Intense inflationary trends constitute a fundamental danger for the average Greek household, but also overall for economic models internationally, given the pressures caused by the pandemic and the evolving Russian invasion of Ukraine.

Stemming this current, which is likely to last at least until the end of the year, is an urgent duty for European governments, and especially Greece’s.

A total rethinking of budgetary projections and planning is needed. That, in turn, will require a targeted nexus of measures, such as the one costed and announced by the government with rebates on skyrocketing electricity bills, which have significantly reduced the average income of citizens.

The two consecutive minimum wage hikes this year were another step in the right direction.

The positive public revenues data may conceivably permit in the future a new package of measures to temper the repercussions of inflation and of significant price hikes on basic goods, so as not to have to confront serious complications in the supply chain and in daily life.

Another move that can help is a measured benefits policy targeting specific lower income social groups without undermining fiscal targets.

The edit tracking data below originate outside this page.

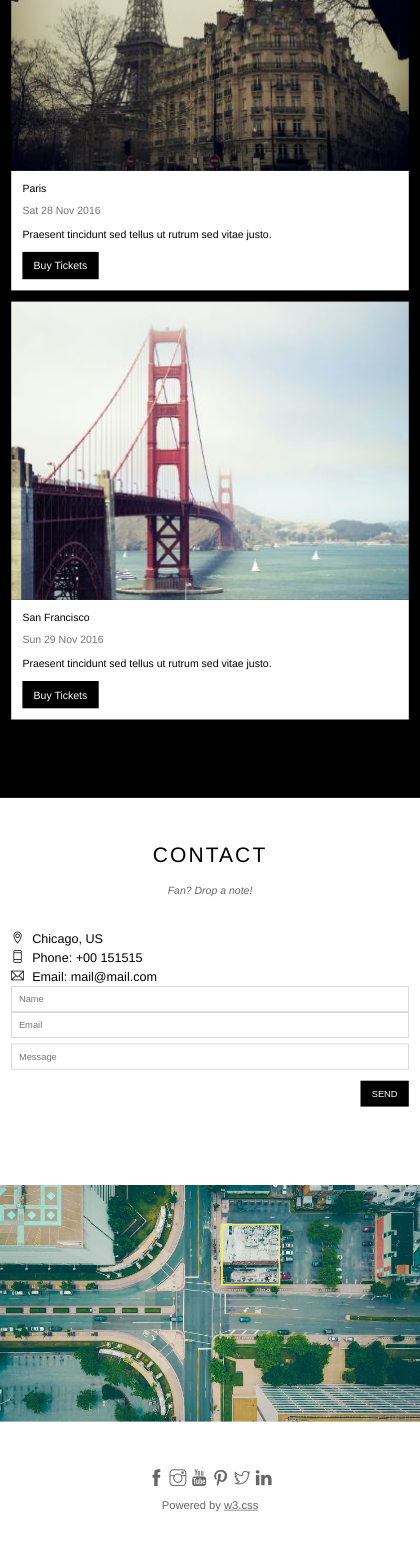
Repository: qhoa25623/The-Band
Page: index.html
These files come from the project's save history. The page is drawn as it stood at one moment and after the next save; the edit follows.
The browser window is 600 px wide. The pictures show the part of the page from y = 3197 to 5437 px (the page is 5421 px tall before and 5437 px after), at 70% of full size.

Above is the page before, as saved 2022-05-07 22:32:45.

### index.html
<!DOCTYPE html>
<html lang="en">
  <head>
    <meta charset="UTF-8" />
    <meta http-equiv="X-UA-Compatible" content="IE=edge" />
    <meta name="viewport" content="width=device-width, initial-scale=1.0" />
    <title>The Band</title>
    <link rel="stylesheet" href="./assets/css/styles.css" />
    <link rel="stylesheet" href="./assets/css/responsive.css" />
    <link
      rel="stylesheet"
      href="./assets/fonts/themify-icons/themify-icons.css"
    />
  </head>
  <body>
    <div id="main">
      <div id="header">
        <ul id="nav">
          <li><a href="#">Home</a></li>
          <li><a href="#band">Band</a></li>
          <li><a href="#tour">Tour</a></li>
          <li><a href="#contact">Contact</a></li>
          <li>
            <a href="#">
              More
              <i class="nav-arrow-down ti-angle-down"></i>
            </a>
            <ul class="subnav">
              <li><a href="#">Merchandise</a></li>
              <li><a href="#">Extras</a></li>
              <li><a href="#">Media</a></li>
            </ul>
          </li>
        </ul>
        <div class="search-btn">
          <i class="search-icon ti-search"></i>
        </div>

        <div id="mobile-menu" class="mobile-menu-btn">
          <i class="menu-icon ti-menu"></i>
        </div>
      </div>
      <div id="slider">
        <div class="text-content">
          <h2 class="text-heading">Chicago</h2>
          <div class="text-description">
            Thank you, Chicago - A night we won't forget
          </div>
        </div>
      </div>
      <div id="content">
        <!-- About section-->
        <div id="band" class="content-section">
          <h2 class="section-heading">THE BAND</h2>
          <p class="section-sub-heading">We love music</p>
          <p class="about-text">
            We have created a fictional band website. Lorem ipsum dolor sit
            amet, consectetur adipiscing elit, sed do eiusmod tempor incididunt
            ut labore et dolore magna aliqua. Ut enim ad minim veniam, quis
            nostrud exercitation ullamco laboris nisi ut aliquip ex ea commodo
            consequat. Duis aute irure dolor in reprehenderit in voluptate velit
            esse cillum dolore eu fugiat nulla pariatur. Excepteur sint occaecat
            cupidatat non proident, sunt in culpa qui officia deserunt mollit
            anim id est laborum consectetur adipiscing elit, sed do eiusmod
            tempor incididunt ut labore et dolore magna aliqua. Ut enim ad minim
            veniam, quis nostrud exercitation ullamco laboris nisi ut aliquip ex
            ea commodo consequat.
          </p>
          <div class="row member-list">
            <div class="col col-third s-col-full mt-32 text-center">
              <p class="member-name">Name</p>
              <img
                src="./assets/img/band/member1.jpg"
                alt="Name"
                class="member-img"
              />
            </div>
            <div class="col col-third s-col-full mt-32 text-center">
              <p class="member-name">Name</p>
              <img
                src="./assets/img/band/member1.jpg"
                alt="Name"
                class="member-img"
              />
            </div>
            <div class="col col-third s-col-full mt-32 text-center">
              <p class="member-name">Name</p>
              <img
                src="./assets/img/band/member1.jpg"
                alt="Name"
                class="member-img"
              />
            </div>
          </div>
        </div>

        <!-- Tour section-->
        <div id="tour" class="tour-section">
          <div class="content-section">
            <h2 class="section-heading text-white">TOUR DATES</h2>
            <p class="section-sub-heading text-white">
              Remember to book your tickets!
            </p>
            <ul class="tickets-list">
              <li>September <span class="sold-out">Sold out</span></li>
              <li>October <span class="sold-out">Sold out</span></li>
              <li>November <span class="quantity">3</span></li>
            </ul>
            <!-- Places-->
            <div class="row places-list">
              <div class="col col-third s-col-full mt-16">
                <img
                  src="./assets/img/places/place1.jpg"
                  alt="New York"
                  class="place-img"
                />
                <div class="place-body">
                  <h3 class="place-heading">New York</h3>
                  <p class="place-time">Fri 27 Nov 2016</p>
                  <p class="place-desc">
                    Praesent tincidunt sed tellus ut rutrum sed vitae justo.
                  </p>
                  <a href="#" class="btn">Buy Tickets</a>
                </div>
              </div>

              <div class="col col-third s-col-full mt-16">
                <img
                  src="./assets/img/places/place2.jpg"
                  alt="New York"
                  class="place-img"
                />
                <div class="place-body">
                  <h3 class="place-heading">Paris</h3>
                  <p class="place-time">Sat 28 Nov 2016</p>
                  <p class="place-desc">
                    Praesent tincidunt sed tellus ut rutrum sed vitae justo.
                  </p>
                  <a href="#" class="btn">Buy Tickets</a>
                </div>
              </div>

              <div class="col col-third s-col-full mt-16">
                <img
                  src="./assets/img/places/place3.jpg"
                  alt="New York"
                  class="place-img"
                />
                <div class="place-body">
                  <h3 class="place-heading">San Francisco</h3>
                  <p class="place-time">Sun 29 Nov 2016</p>
                  <p class="place-desc">
                    Praesent tincidunt sed tellus ut rutrum sed vitae justo.
                  </p>
                  <a href="#" class="btn">Buy Tickets</a>
                </div>
              </div>
            </div>
          </div>
        </div>

        <!-- Begin: Contact section-->
        <div id="contact" class="content-section">
          <h2 class="section-heading">CONTACT</h2>
          <p class="section-sub-heading">Fan? Drop a note!</p>


          <div class="row contact-content">
            <div class="col col-half s-col-full contact-info">
              <p><i class="ti-location-pin"></i>Chicago, US</p>
              <p><i class="ti-mobile"></i>Phone: +00 151515</p>
              <p><i class="ti-email"></i>Email: mail@mail.com</p>
            </div>
            <div class="col col-half s-col-full contact-form">
              <form action="">
                <div class="row">
                  <div class="col col-half s-col-full">
                    <input
                      type="text"
                      name=""
                      placeholder="Name"
                      required
                      id=""
                      class="form-control"
                    />
                  </div>
                  <div class="col col-half s-col-full">
                    <input
                      type="email"
                      name=""
                      placeholder="Email"
                      required
                      id=""
                      class="form-control"
                    />
                  </div>
                </div>
                <div class="row mt-8">
                  <div class="col col-full">
                    <input
                      type="text"
                      name=""
                      placeholder="Message"
                      required
                      id=""
                      class="form-control"
                    />
                  </div>
                </div>
                <input
                  class="btn pull-right mt-16"
                  type="submit"
                  value="SEND"
                />
              </form>
            </div>
          </div>
        </div>
        <!-- End: Contact section-->
        <div class="map-section">
          <img src="./assets/img/map.jpg" alt="Map" />
        </div>
      </div>
      <div id="footer">
        <div class="socials-list">
          <a href=""><i class="ti-facebook"></i></a>
          <a href=""><i class="ti-instagram"></i></a>
          <a href=""><i class="ti-youtube"></i></a>
          <a href=""><i class="ti-pinterest"></i></a>
          <a href=""><i class="ti-twitter"></i></a>
          <a href=""><i class="ti-linkedin"></i></a>
        </div>
        <p class="copyright">Powered by <a href="">w3.css</a></p>
      </div>
    </div>
    <div class="modal">
      <div class="modal-container">
        <div class="modal-close">
          <i class="ti-close"></i>
        </div>
        <header class="modal-header">
          <i class="modal-heading-icon ti-bag"></i>
          Tickets
        </header>
        <div class="modal-body">
          <label for="ticket-quantity" class="modal-label">
            <i class="ti-shopping-cart"></i>
            Tickets, $15 per person
          </label>
          <input
            id="ticket-quantity"
            type="text"
            class="modal-input"
            placeholder="How many?"
          />

          <label for="ticket-email" class="modal-label">
            <i class="ti-user"> </i>
            Send to
          </label>
          <input id="ticket-emailtype="text" class="modal-input"
          placeholder="Enter email" />

          <button id="buy-tickets">
            Pay
            <i class="ti-check"></i>
          </button>
        </div>
        <footer class="modal-footer">
          <p class="modal-help">Need <a href="">help?</a></p>
        </footer>
      </div>
    </div>
    <script>
      var header = document.getElementById("header");
      var mobileMenu = document.getElementById("mobile-menu");
      var headerHeight = header.clientHeight;

      // Đóng mở Mobile menu
      mobileMenu.onclick = function () {
        var isClosed = header.clientHeight === headerHeight;
        if (isClosed) {
          header.style.height = "auto";
        } else {
          header.style.height = null;
        }
      };

      // Tự động đóng khi chọn Menu
      var menuItems = document.querySelectorAll('#nav li a[href*="#"]');
      for (var i = 0; i < menuItems.length; i++) {
        var menuItem = menuItems[i];

        menuItem.onclick = function (event) {
          var isParentMenu =
            this.nextElementSibling &&
            this.nextElementSibling.classList.contains("subnav");
          if (isParentMenu) {
            event.preventDefault();
          } else {
            header.style.height = null;
          }
        };
      }
    </script>
  </body>
</html>

### assets/css/styles.css
/* Reset CSS */
* {
  padding: 0;
  margin: 0;
  box-sizing: border-box;
}
html {
  scroll-behavior: smooth;
  font-family: Helvetica, Arial, sans-serif;
}
.clear {
  clear: both;
}
.text-white {
  color: #fff !important;
}
.text-center {
  text-align: center !important;
}
.pull-right {
  float: right;
}
.btn {
  color: #fff;
  background-color: #000;
  text-decoration: none;
  display: inline-block;
  margin-top: 15px;
  padding: 11px 16px;
  border: none;
}
.btn:hover {
  cursor: pointer;
  color: #000;
  background-color: #ccc;
}
.mt-8 {
  margin-top: 8px !important;
}
.mt-16 {
  margin-top: 16px !important;
}
.mt-32 {
  margin-top: 32px !important;
}
.row {
  margin-left: -8px;
  margin-right: -8px;
}
.row::after {
  content: "";
  display: block;
  clear: both;
}
.col {
  padding-left: 8px;
  padding-right: 8px;
  float: left;
}
.col-full {
  width: 100%;
}
.col-half {
  width: 50%;
}
.col-third {
  width: calc(100% / 3);
}
#main {
}
#header {
  position: fixed;
  top: 0;
  left: 0;
  right: 0;
  height: 46.5px;
  background-color: #000;
  z-index: 1;
  overflow: hidden;
}
#nav {
  display: inline-block;
}
#nav,
.subnav {
  list-style-type: none;
}
#nav > li {
  display: inline-block;
}
#nav li {
  position: relative;
}
#nav > li > a {
  color: #fff;
  text-transform: uppercase;
}
#nav li a {
  text-decoration: none;
  line-height: 46.5px;
  padding: 0 24px;
  display: block;
}
#nav li:hover .subnav {
  display: block;
}
#nav > li:hover > a,
#nav .subnav li:hover a {
  color: #000;
  background-color: #ccc;
}
#nav .subnav {
  min-width: 160px;
  top: 100%;
  left: 0;
  display: none;
  position: absolute;
  background-color: #fff;
  box-shadow: 0 0 10px rgba(0, 0, 0, 0.3);
}
#nav .subnav a {
  color: #000;
  padding: 0 16px;
  line-height: 38.5px;
}
#nav .nav-arrow-down {
  font-size: 14px;
}
#header .mobile-menu-btn{
  position:absolute;
  top: 0;
  right: 0;
  display:none;
}
#header .mobile-menu-btn,
#header .search-btn {
  float: right;
  padding: 0 21px;
}
#header .search-btn:hover {
  cursor: pointer;
  background-color: #f44336;
}
#header .mobile-menu-btn:hover {
  background-color: #ccc;
}
#header .mobile-menu-btn:hover .menu-icon {
  color: #000;
}
#header .menu-icon,
#header .search-icon {
  color: #fff;
  font-size: 20px;
  line-height: 46.5px;
}
#slider {
  position: relative;
  margin-top: 46.5px;
  padding-top: 50%;
  background: url("/assets/img/slider/slider1.jpg") top center / cover no-repeat;
}
#slider .text-content {
  position: absolute;
  bottom: 47px;
  color: #fff;
  left: 50%;
  transform: translateX(-50%);
  text-align: center;
}
#slider .text-heading {
  font-weight: 500;
  font-size: 24px;
}
#slider .text-description {
  font-size: 15px;
  margin-top: 25px;
}
#content {
}
#content .content-section {
  width: 800px;
  max-width: 100%;
  padding: 64px 0 112px;
  margin-left: auto;
  margin-right: auto;
  padding-left: 16px;
  padding-right: 16px;
}
#content .section-heading {
  font-weight: 500;
  text-align: center;
  font-size: 30px;
  letter-spacing: 3px;
}
#content .section-sub-heading {
  text-align: center;
  font-size: 15px;
  margin-top: 25px;
  font-style: italic;
  opacity: 0.6;
}
#content .about-text {
  font-size: 15px;
  margin-top: 25px;
  text-align: justify;
  line-height: 1.4;
}
#content .member-list {
  margin-top: 31px;
}
#content .member-name {
  font-size: 15px;
}
#content .member-img {
  margin-top: 15px;
  width: 154px;
  border-radius: 4px;
}

.tour-section {
  background: #000;
}
.tickets-list {
  background-color: #fff;
  list-style: none;
  margin-top: 40px;
}
.tickets-list li {
  color: rgb(117, 117, 117);
  font-size: 15px;
  padding: 11px 16px;
  border-bottom: 1px solid rgb(221, 221, 221);
}
.tickets-list .sold-out {
  color: #ffffff;
  background-color: #f44336;
  padding: 3px 4px;
  margin: 0 0 0 16px;
}
.tickets-list .quantity {
  float: right;
  width: 24px;
  height: 22.5px;
  background-color: #000;
  border-radius: 50%;
  text-align: center;
  color: #fff;
  line-height: 22.5px;
  margin-top: -3px;
}
.places-list {
  margin-top: 16px;
}
.place-img {
  width: 100%;
  display: block;
}
.place-img:hover {
  opacity: 0.6;
}
.place-body {
  background-color: #fff;
  padding: 16px 16px;
  font-size: 15px;
}
.place-heading {
  font-size: 15px;
  font-weight: 550;
}
.place-time {
  margin-top: 15px;
  color: #757575;
}
.place-desc {
  margin-top: 15px;
  line-height: 1.4;
}

.modal {
  position: fixed;
  top: 0;
  right: 0;
  left: 0;
  bottom: 0;
  background: rgba(0, 0, 0, 0.4);
  display: none;
  align-items: center;
  justify-content: center;
}
.modal-container {
  background: #fff;
  width: 900px;
  min-height: 200px;
  position: relative;
  max-width: calc(100%-32px);
}

.modal-header {
  background: #009688;
  height: 130px;
  display: flex;
  align-items: center;
  justify-content: center;
  font-size: 30px;
  color: #fff;
}
.modal-heading-icon {
  margin-right: 16px;
}
.modal-close {
  position: absolute;
  right: 0;
  top: 0;
  color: #fff;
  padding: 16px;
  cursor: pointer;
}
.modal-close:hover {
  color: #000;
  background-color: #ccc;
}
.modal-body {
  padding: 16px;
}
.modal-label {
  display: block;
  margin-bottom: 15px;
}
.modal-input {
  border: 1px solid #ccc;
  width: 100%;
  font-size: 15px;
  padding: 10px;
  margin-bottom: 15px;
}
#buy-tickets {
  background-color: #009688;
  border: none;
  font-size: 15px;
  color: #fff;
  width: 100%;
  text-transform: uppercase;
  padding: 18px;
  cursor: pointer;
}
#buy-tickets:hover {
  color: #000;
  background-color: #ccc;
}
.contact-content {
  margin-top: 48px;
}
.contact-info {
  font-size: 18px;
  line-height: 1.5;
}
.contact-info i[class*="ti-"] {
  display: inline-block;
  width: 30px;
}
.contact-form {
  font-size: 15px;
}
.contact-form .form-control {
  padding: 10px;
  border: 1px solid #ccc;
  width: 100%;
  outline: none;
}
.map-section img {
  width: 100%;
}
.modal-footer {
  padding: 16px;
  text-align: right;
}
.modal-footer a {
  color: #2196f3;
}
#footer {
  padding: 64px 16px;
  text-align: center;
}
#footer .socials-list {
  font-size: 24px;
}
#footer .socials-list a {
  color: rgba(0, 0, 0, 0.6);
  text-decoration: none;
}
#footer .copyright a:hover,
#footer .socials-list a:hover {
  color: rgba(0, 0, 0, 0.4);
}
#footer .copyright {
  margin-top: 15px;
  color: rgba(0, 0, 0, 0.6);
}
#footer .copyright a {
  color: rgba(0, 0, 0, 0.6);
}

### assets/css/responsive.css
/* PC */
@media (min-width: 1024px) {
}

/* Tablet */
@media (min-width: 740px) and (max-width: 1023px) {
}
/* Mobile */
@media (max-width: 739px) {
  .s-col-full {
    width: 100%;
  }
  #header {
    overflow: hidden;
  }
  #header .mobile-menu-btn {
    display: block;
  }
  #header .search-btn {
    display: none;
  }
  #nav {
    display: block;
  }
  #nav li a {
    padding: 1px 24px;
  }
  #nav > li {
    display: block;
  }
  #nav > li:first-child {
    display: inline-block;
  }
  #nav .subnav {
    position: initial;
    background-color: #333;
  }
  #nav .subnav a {
    color: #fff;
    padding: 5px 41px;
  }
  #content .member-img {
    width: 60%;
  }
}

Loaded but not shown: assets/fonts/themify-icons/themify-icons.css (common file)

After the next save:
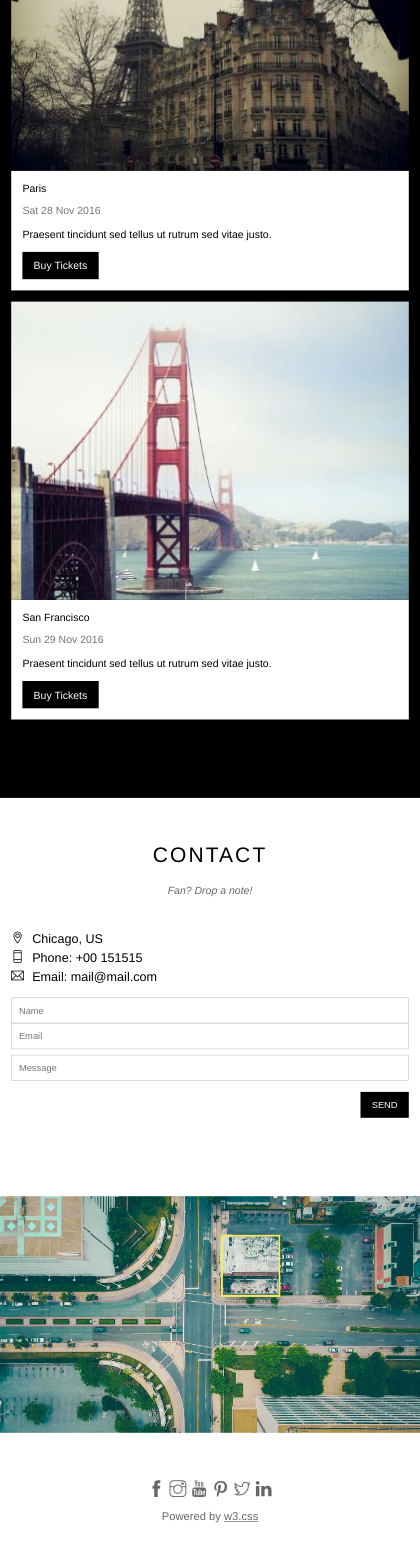
Saved 107 s later.
--- a/assets/css/responsive.css
+++ b/assets/css/responsive.css
@@ -42,4 +42,7 @@
   #content .member-img {
     width: 60%;
   }
+  .contact-form{
+    margin-top:16px;
+  }
 }
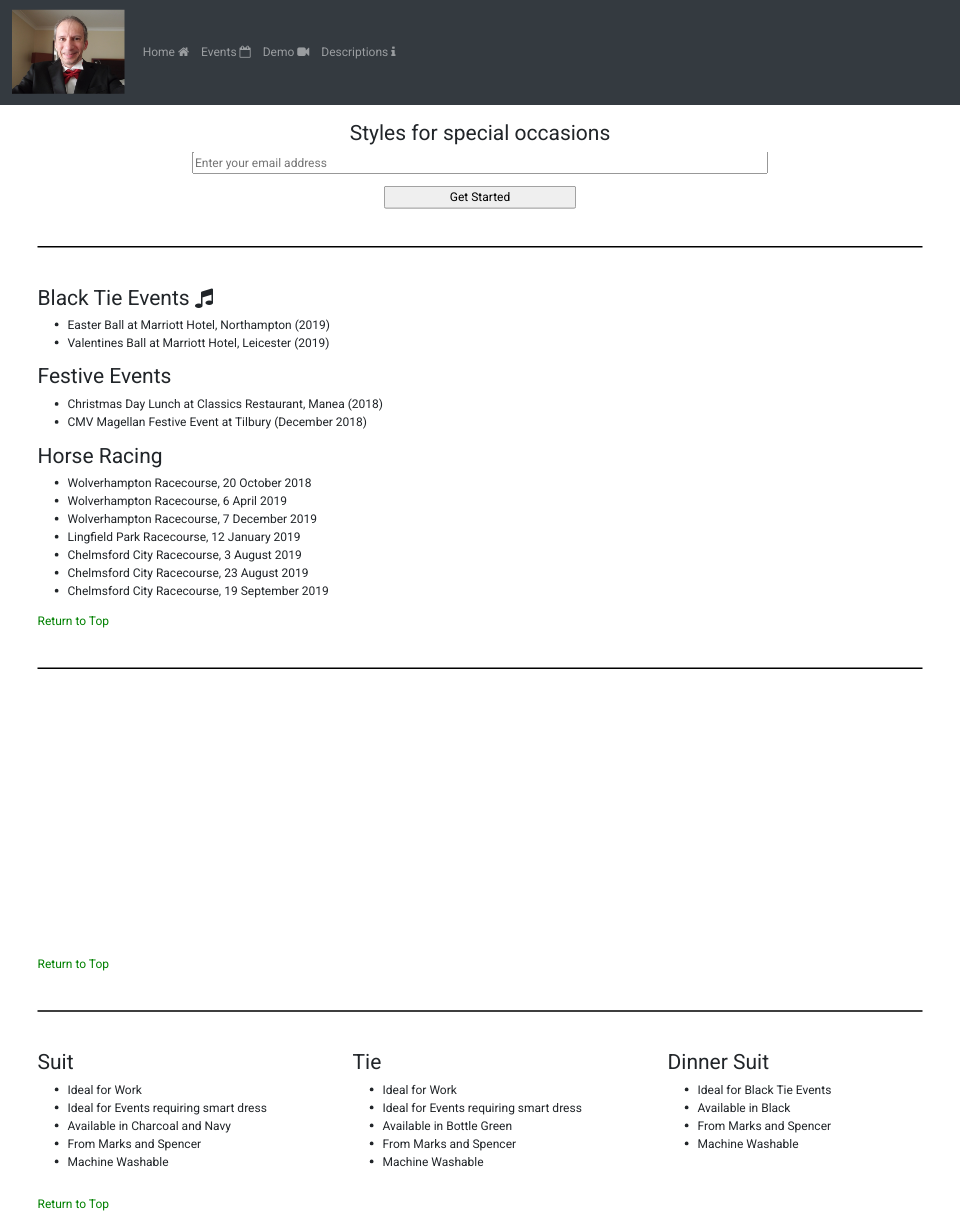
Repository: derektypist/product-landing-page
Page: index.html
The author's editor kept a record of every edit. The page is drawn from the files as they stood at one moment, then again after the next edit.
The browser window is 1280 px wide. The page is 1295 px wide, so the pictures cover 1295 px, including what lies to the right of the window. The pictures show the whole page, at 75% of full size.
Pictures or frames that could not be fetched are drawn as grey boxes.

Above is the page before.

After the next edit:
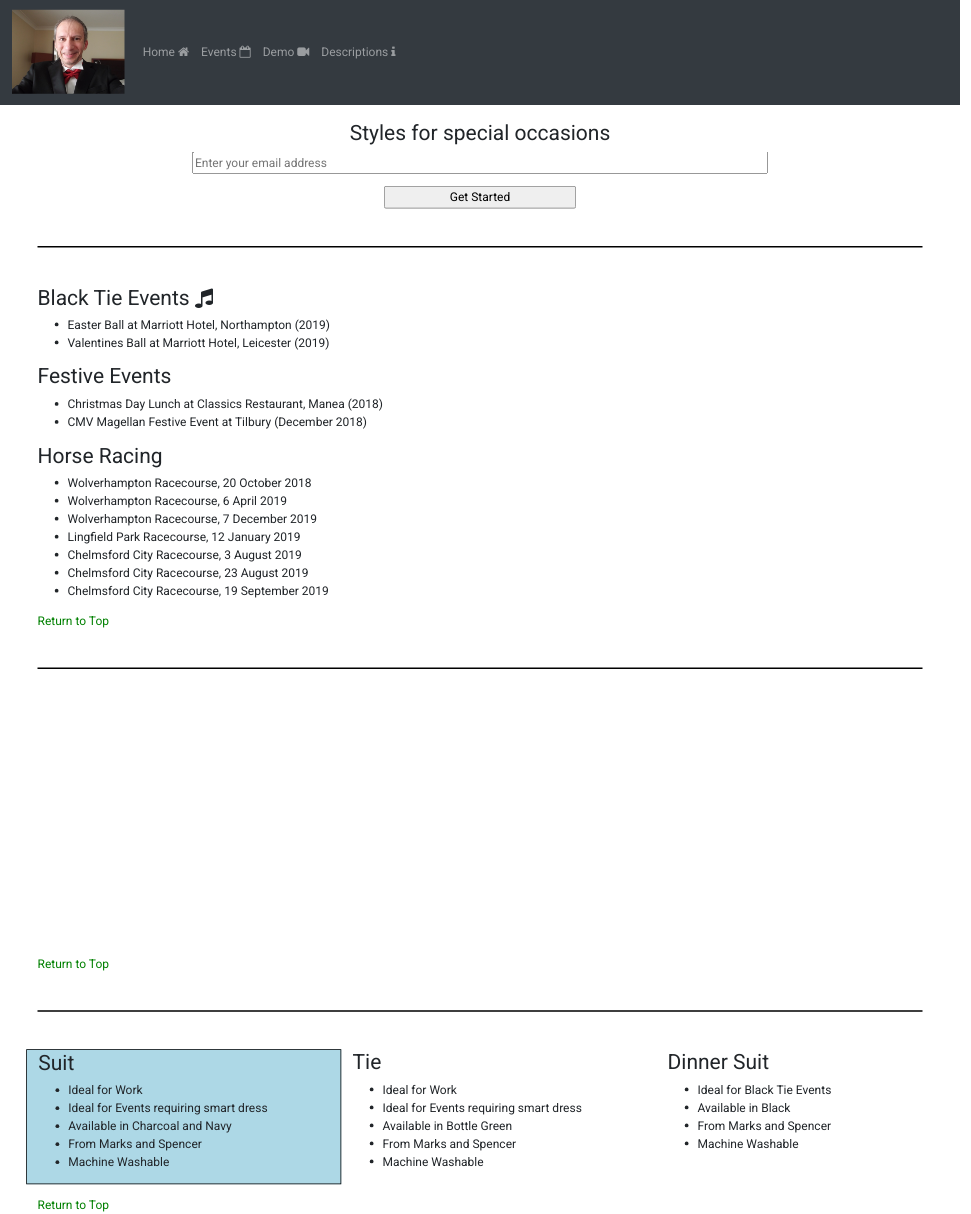
The edit:
--- a/index.html
+++ b/index.html
@@ -206,7 +206,7 @@
         <!-- Provide Section for Descriptions -->
         <section id="descriptions">
             <article class="row">
-                <article class="col-sm-4">
+                <article class="suit col-sm-4">
                     <!-- Provide Article for Suit -->
                     <h3>Suit</h3>
                     <ul>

In any event, a strict price inspections policy is needed in order to curb untrammelled price hikes, because inflation torpedoes efforts towards a return to normalcy, following a decade-long economic crisis, compounded by the pandemic crisis and the current energy crisis.